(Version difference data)
□ □ □ □

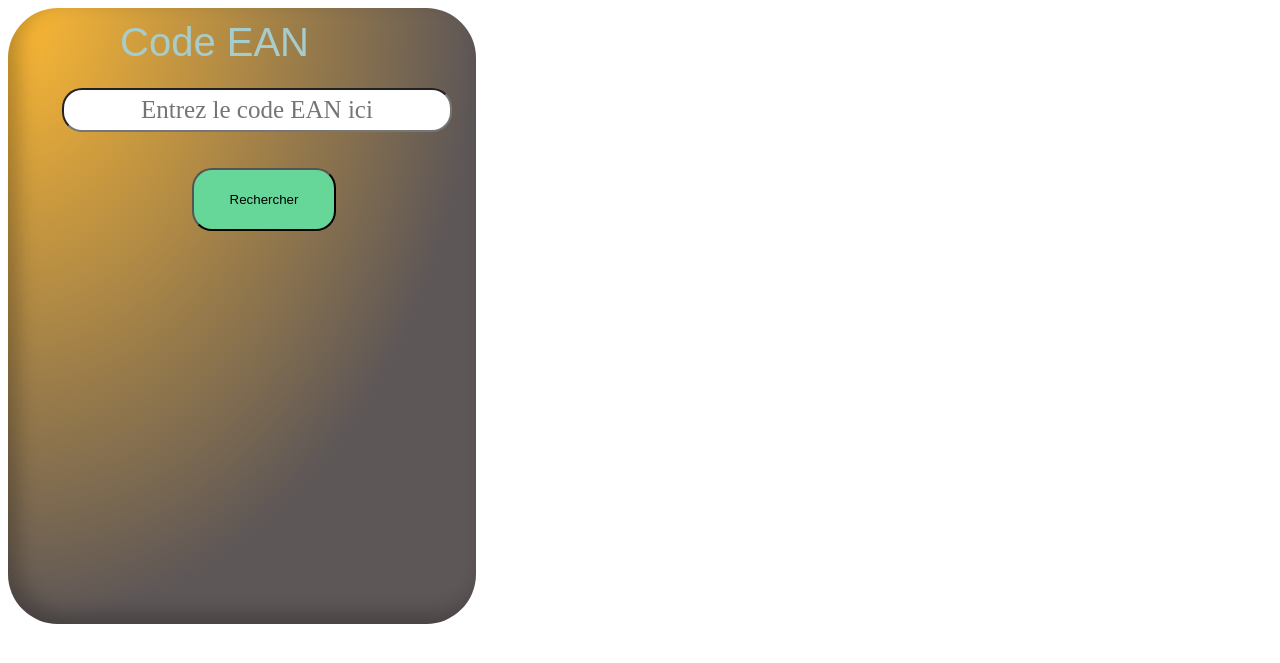
Repository: Zouz01/exo-toucan
Page: index.html
An editor plug-in stored every save of this project. The page is shown before and after a run of saves, followed by the edit.
The browser window is 1280 px wide. The pictures show the whole page.

Above is the page before, as saved 2023-09-21 11:57:23.

### index.html
<!DOCTYPE html>
<html lang="fr">
<head>
    <meta charset="UTF-8">
    <meta name="viewport" content="width=device-width, initial-scale=1">
    <title>TOUCAN API</title>
    <link rel="stylesheet" type="text/css" href="main.css">
</head>
<body>
    <div class="container">
        <!-- Formulaire de recherche -->
        <form id="product-form" action="https://fr.openfoodfacts.org/api/v0/product/<<code_EAN_13>>" method="POST">
            <label for="code_ean">Code EAN </label>
            <input type="text" id="code_ean" name="code_ean" placeholder="Entrez le code EAN ici"><!-- Champ de saisie du code EAN -->
            <button type="submit" id="submit">Rechercher</button> <!-- Bouton de soumission du formulaire -->
        </form>

        <!-- Conteneur pour l'affichage de l'image et des informations -->
        <div><img id="img"></div>
        <div id="product-info"></div>
    </div>

    <!-- Inclusion du script JavaScript -->
    <script src="main.js"></script>
   <scrip // Récupérez une référence vers le conteneur de résultat
    var resultContainer = document.getElementById('result-container');

    // Récupérez la hauteur du contenu de #product-info
    var contentHeight = document.getElementById('product-info').offsetHeight;

    // Définissez la hauteur de #result-container en fonction de la hauteur du contenu
    resultContainer.style.height = contentHeight + 'px';</script>

</body>
</html>

### main.css
body {
    font-family: Arial, sans-serif;

}

.container {
    width: 428px;
    height: 926px;
   position: fixed;
    text-align: center;

    background: radial-gradient(100% 100% at 0% 0%, #FFBA33 0%, #5e5757 100%);
   /* background: radial-gradient(100% 100% at 0% 0%, #A6A6A6 0.46%, #000000 78.06%);
    background: linear-gradient(167.94deg, #7AA77E 0%, #476F72 100%);*/

    opacity: 1.8;
    box-shadow: inset 10px -10px 20px rgba(0, 0, 0, 0.25);
    border-radius: 50px;
    overflow: auto; /* Ajout du débordement automatique si le contenu dépasse la hauteur du conteneur */
    max-height: 80%; /* Définition d'une hauteur maximale pour le contenu */
    padding: 20px; /* Ajout d'un espace interne pour le contenu */
}


/* position ecriture label*/
label {

    top: 20px;
    font-size: 40px;
    color: rgb(167, 204, 204);
   left: 120px;
    position :fixed;



}
/*position img*/
#img {
    position: relative;
   border-radius: 20px;
   width: 20%;
   top: 600px;
}

/*position retour d'information produit*/
#product-info {
    padding: 20px;
    color: rgb(171, 221, 205);
    font-size: larger;
    text-align: center; /* Centre le texte horizontalement */
    max-height: 100%; /* Le contenu de #product-info ne dépassera pas la hauteur du conteneur */
    overflow-y: auto; /* Ajout du débordement vertical automatique si le contenu dépasse la hauteur maximale */

}
h2 {
    font-size: xx-large;
    color: #7af3b1;
}
p{
    font-size: larger ;
}

/* Champ de saisie pour entrer le code EAN */
#code_ean {
    position: absolute;
   border-radius: 20px;
    width: 382px;
    height: 38px;
   right:24px ;
    top: 80px;
    font-family: 'Montserrat';
font-style: normal;
font-weight: 500;
font-size: 25px;
line-height: 30px;
text-align: center;

color: #0f0d0d;



}

/* Bouton de recherche */
button[type="submit"] {
    position: absolute;
    width: 144px;
    height: 63px;
  background-color: #67d699;
    top: 160px;
    border-radius: 20px;
    right: 140px;



}




/* styles pour les écrans plus grands */
/* @media (min-width: 900px) {
     .container {
        width: 1860px;
        height: 900px;
     }
        button[type="submit"] {
            position: absolute;
    width: 184px;
    height: 83px;
  background-color: #67d699;
    bottom: 50px;
    border-radius: 20px;
    right: 870px;
        }
        #code_ean {
            position: absolute;
           border-radius: 20px;
            width: 1382px;
            height: 68px;
           right:15% ;
            top: 80px;
            font-family: 'Montserrat';
        font-style: normal;
        font-weight: 500;
        font-size: 25px;
        line-height: 30px;
        text-align: center;
        color: #0f0d0d;

 }
 label {

    top: 20px;
    font-size: 40px;
    color: rgb(167, 204, 204);
   left: 800px;
    position :fixed;

}
#product-info {
    position: absolute;
    padding: 50px;
    color:rgb(171, 221, 205);
    top: 200px;
    left: 30%;

 }
 #img {
    position: relative;
   border-radius: 20px;
   max-width: 20%;
   max-height: 10%;
   top: 230px;
   right: 30%;
}
h2 {
    font-size: 50px;
    color: aqua;
}
p{
    font-size: 30px ;
}
} */

### main.js
const form = document.querySelector("#product-form"); //Interagit avec  HTML avec l'id "product-form"
const code_ean = document.querySelector("#code_ean"); //Interagit avec  HTML  avec l'id "code_ean"
const productInfo = document.querySelector("#product-info"); //Interagit avec  HTML avec l'id "les informations produits"
const img = document.querySelector("#img");  //Interagit avec  HTML avec l'id "les images"
const submit = document.querySelector("#submit");  //Interagit avec  HTML avec l'id "Boutton envoi"


submit.addEventListener("click", (e) => { // Ecouteur d'événement sur le bouton d'envoi qui écoute un événement de clic
    e.preventDefault();

    // validation du code
    if (code_ean.value.length !== 13) {
        alert("Le code EAN doit contenir 13 chiffres.");// Le script vérifie si la valeur du champ de saisie du code EAN comporte 13 caractères
        return;                                         // Sinon, il affiche une alerte indiquant que le code EAN doit contenir 13 chiffres.
    }else

// Si code correct alors ...
    // Récupére les informations du produit depuis l'API
    fetch("https://fr.openfoodfacts.org/api/v0/product/" + code_ean.value) //Méthode pour envoyer une requête GET à l'API
        .then((reponse) => reponse.json())   //  Convertit  la réponse de l'API en JSON
        .then((data) => {                    //  Pour accéder aux données.
            let product = data.product;
            img.src = product.image_url;


             //Affiche les informations sur le produit, ( avec innerHTML on definila source de l'éléments)
             productInfo.innerHTML =`
             <h2><b>Nom</b> : ${product.abbreviated_product_name}</h2>
             <p><b>Marque</b> : ${product.brands}</p>
             <p><b>Catégorie</b> : ${product.categories}</p>
             <p><b>Ingrédients</b> : ${product.ingredients_text}</p>`
             console.log (data)
        }); // ${} veut dire interpreter

});

   /*fecht veut dire aller chercher*/

After the next 2 saves:
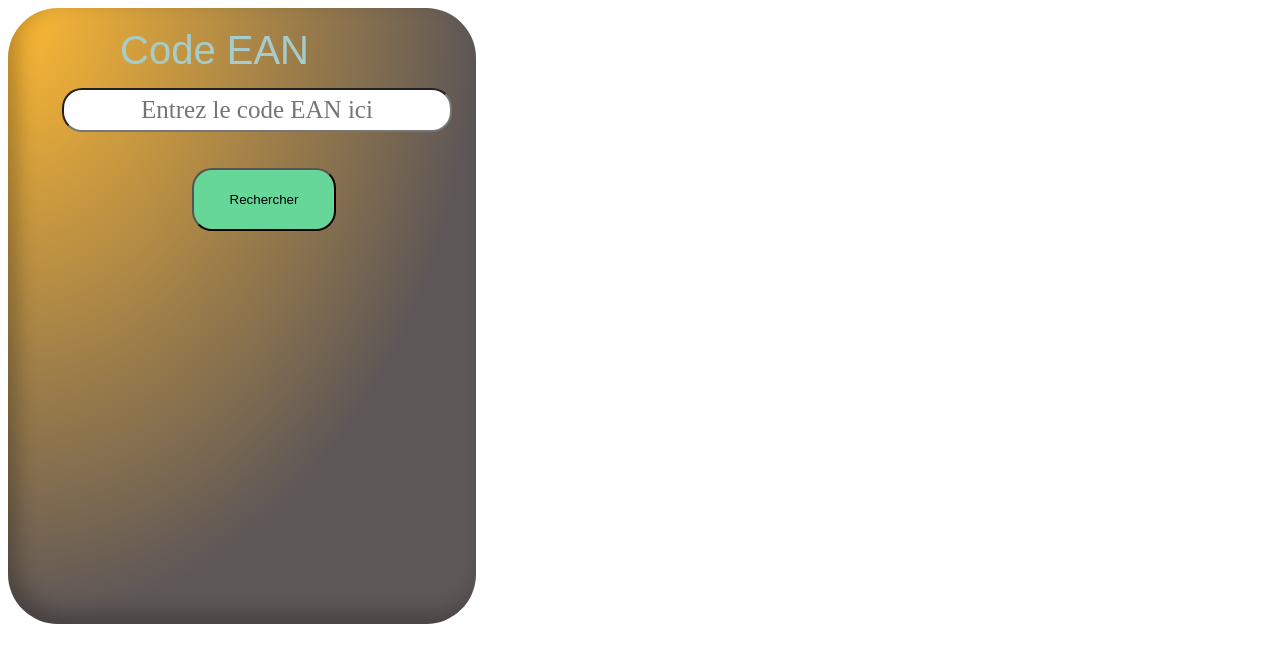
The 2 saves are shown as one change because they came seconds apart.
The last was saved 62 s later.
--- a/main.css
+++ b/main.css
@@ -25,7 +25,7 @@ body {
 /* position ecriture label*/
 label {
 
-    top: 20px;
+    top: 28px;
     font-size: 40px;
     color: rgb(167, 204, 204);
    left: 120px;

After the save that followed:
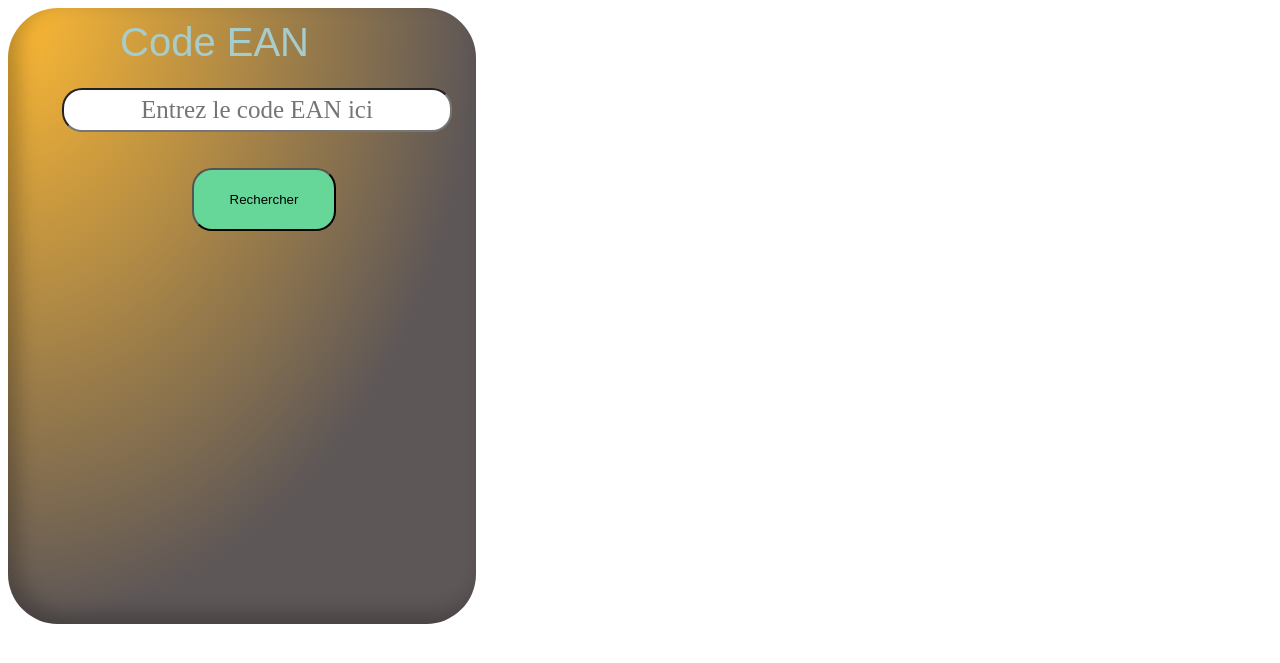
Saved 17 s later.
--- a/main.css
+++ b/main.css
@@ -25,7 +25,7 @@ body {
 /* position ecriture label*/
 label {
 
-    top: 28px;
+    top: 20px;
     font-size: 40px;
     color: rgb(167, 204, 204);
    left: 120px;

□ □ □ □

Exercise directions: Go line by line through the data and copy any that contain "width".

Answer:
    <meta name="viewport" content="width=device-width, initial-scale=1">
    width: 428px;
   width: 20%;
    width: 382px;
    width: 144px;
/* @media (min-width: 900px) {
        width: 1860px;
    width: 184px;
            width: 1382px;
   max-width: 20%;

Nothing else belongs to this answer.